Tove Lo is one of those people that’s been in the industry for way longer than you realize. Although you may only be familiar with her work in recent years, she’s held her own in the music scene for over a decade – and been staying true to herself the whole time. Perhaps that’s why you might think of her as a relatively new success-story, thanks to the popularity of her most recent tracks, including the girl-power anthem “Bitches” (which featured it’s very own badass girl gang, including Charli XCX and ALMA), but it’s more likely that the world is only now beginning catching up to the Swedish star’s ideals.

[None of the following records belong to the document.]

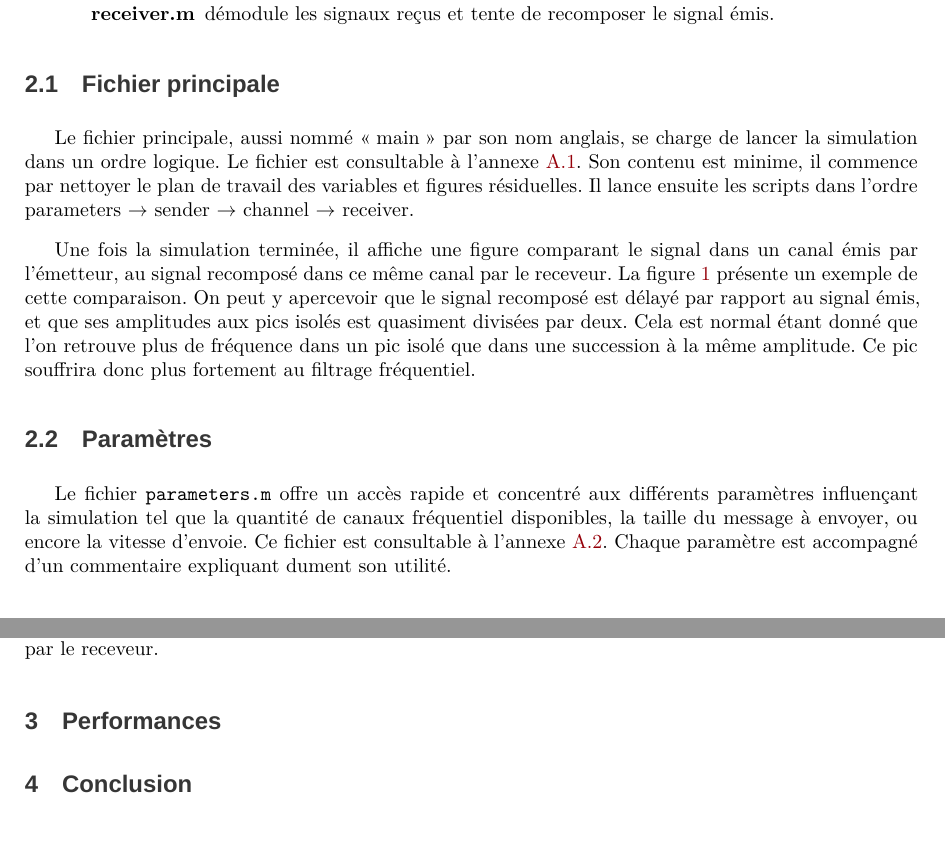
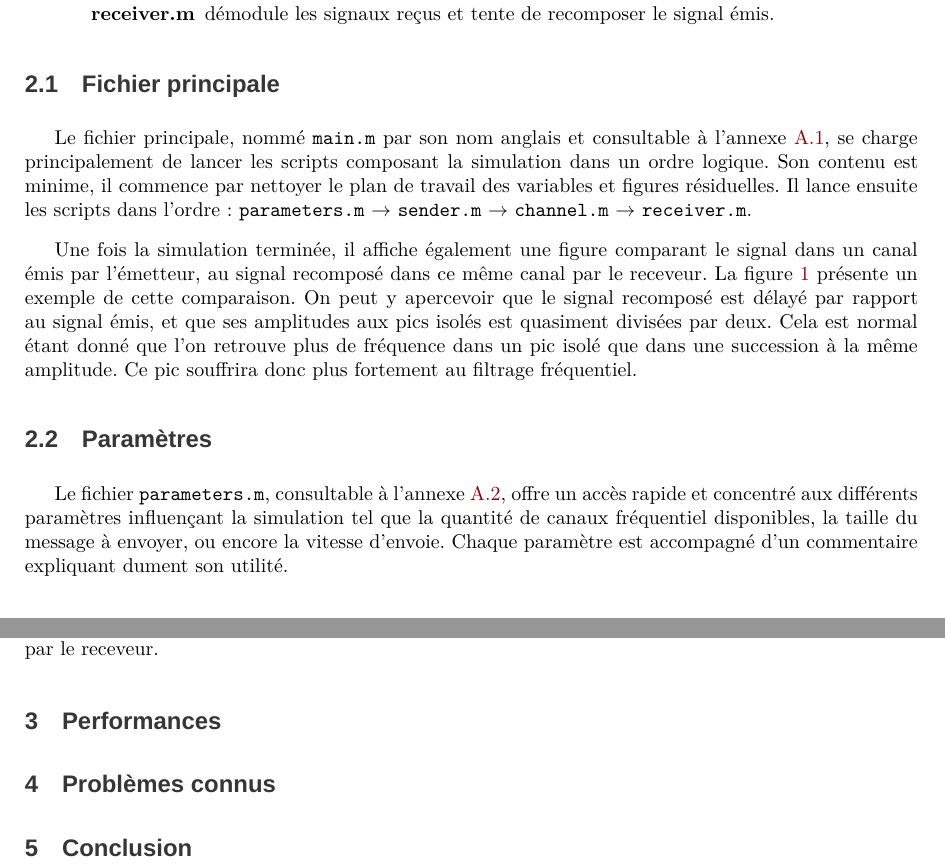
Before and after one commit to Anizetho/Projet-MATLAB---T-l-communications, a LaTeX document (report/report.tex): two parts of pages 3 and 9 of 11, joined at a grey line, cut so that both start at the same text, the shorter picture padded with empty space. Compiled offline with XeLaTeX; a missing font is replaced by an installed copy or a similar font.

Commit message:
rapport: reformulation

```diff
--- a/report/report.tex
+++ b/report/report.tex
@@ -116,12 +116,11 @@ Ils consistent en :
 \end{description}
 
 \subsection{Fichier principale}
-Le fichier principale, aussi nommé \og{}main\fg{} par son nom anglais, se charge de lancer la simulation dans un ordre logique.
-Le fichier est consultable à l'annexe~\ref{app:main}.
+Le fichier principale, nommé \texttt{main.m} par son nom anglais et consultable à l'annexe~\ref{app:main}, se charge principalement de lancer les scripts composant la simulation dans un ordre logique.
 Son contenu est minime, il commence par nettoyer le plan de travail des variables et figures résiduelles.
-Il lance ensuite les scripts dans l'ordre parameters $\rightarrow$ sender $\rightarrow$ channel $\rightarrow$ receiver.
+Il lance ensuite les scripts dans l'ordre : \texttt{parameters.m} $\rightarrow$ \texttt{sender.m} $\rightarrow$ \texttt{channel.m} $\rightarrow$ \texttt{receiver.m}.
 
-Une fois la simulation terminée, il affiche une figure comparant le signal dans un canal émis par l'émetteur, au signal recomposé dans ce même canal par le receveur.
+Une fois la simulation terminée, il affiche également une figure comparant le signal dans un canal émis par l'émetteur, au signal recomposé dans ce même canal par le receveur.
 La figure~\ref{fig:comparaison} présente un exemple de cette comparaison.
 On peut y apercevoir que le signal recomposé est délayé par rapport au signal émis, et que ses amplitudes aux pics isolés est quasiment divisées par deux.
 Cela est normal étant donné que l'on retrouve plus de fréquence dans un pic isolé que dans une succession à la même amplitude.
@@ -140,8 +139,7 @@ Ce pic souffrira donc plus fortement au filtrage fréquentiel.
 \end{figure}
 
 \subsection{Paramètres}
-Le fichier \texttt{parameters.m} offre un accès rapide et concentré aux différents paramètres influençant la simulation tel que la quantité de canaux fréquentiel disponibles, la taille du message à envoyer, ou encore la vitesse d'envoie.
-Ce fichier est consultable à l'annexe~\ref{app:paremeters}.
+Le fichier \texttt{parameters.m}, consultable à l'annexe~\ref{app:paremeters}, offre un accès rapide et concentré aux différents paramètres influençant la simulation tel que la quantité de canaux fréquentiel disponibles, la taille du message à envoyer, ou encore la vitesse d'envoie.
 Chaque paramètre est accompagné d'un commentaire expliquant dument son utilité.
 
 \subsection{Émetteur}
@@ -306,6 +304,10 @@ La figure~\ref{fig:decimate} présente un exemple de capture d'échantillons eff
 \section{Performances}
 
 
+%%%%%%%%%%%%%%%%%%%%%%%%%%
+\section{Problèmes connus}
+
+
 %%%%%%%%%%%%%%%%%%%%
 \section{Conclusion}
 
```
Also changed, not shown: report/report.pdf.
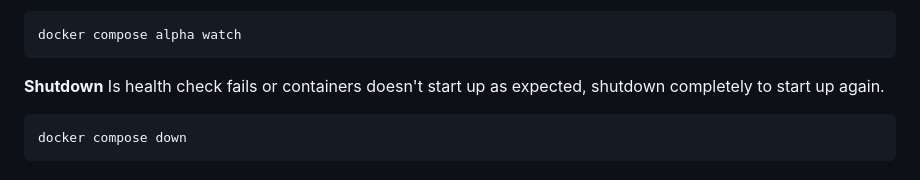
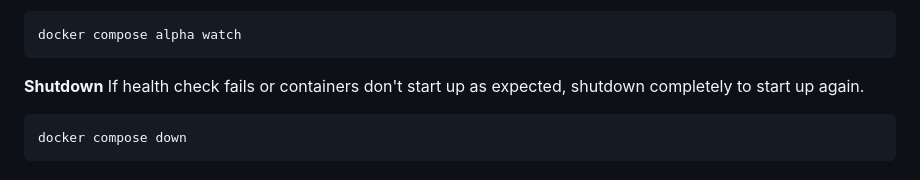
Before and after one commit to docker/genai-stack, a Markdown page: readme.md, the part around the change. Rendered like a GitHub page.

Commit message:
fix readme typo

````diff
--- a/readme.md
+++ b/readme.md
@@ -41,7 +41,7 @@ docker compose alpha watch
 ```
 
 **Shutdown**
-Is health check fails or containers doesn't start up as expected, shutdown
+If health check fails or containers don't start up as expected, shutdown
 completely to start up again.
 ```
 docker compose down
````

Often deemed controversial for her opinions, lyrical choices and even visuals over the years, it seems like society is finally ready to embrace the fact that with Tove Lo what you see, and hear, is exactly what you get – and that’s a good thing. The woman once dubbed “the saddest girl in Sweden” doesn’t ever hold back – and she’s happier than ever for it. We caught up with Tove ahead of her show in London to talk all about role models, life lessons and her glittering new collection for Urbanears – read on for more.
You’re pretty well known for being outspoken, in your music and general life. Since society is slowly becoming more open to feminism and sex-positivity, how have you seen attitudes and reactions to your work change during the time you’ve been the industry?
There’s a big difference. I haven’t changed anything, I’ve kept on doing my thing but it’s gone from “Should you really be singing about these things? Don’t you feel responsible? You’re kind of like a trashy party girl role model” to more a positive sense, like “You speak openly about sex and you’re a good, positive female role model.” I’m obviously very happy about the change in people’s attitude towards me, but I’m happy I haven’t actually changed anything about how I express myself or what I do. I know this isn’t a flattering side [of life] but this is what’s real, so that’s what you’re going to get.
Where do you get confidence to be so completely yourself? Have you always been this self-assured?
When I was younger, I was very stubborn but I wasn’t loud. I was on the inside, but I wasn’t really that outspoken as a person. I would write about all the same things, though. I wrote a lot of short stories and poems when I was a teenager and I would win these contests in school and it would always be about something kind of grim, a crazy subject and my friends were like “You wrote that? What the f**k? Who is this person?.” I was raised to behave a certain way but I’m all grown up now. My career as an artist took off when I was 26; I’m 30 now and I know who I am and I know that no matter what I do or say, not everyone’s going to be on board and it’s exhausting trying to please everyone. I learned that early.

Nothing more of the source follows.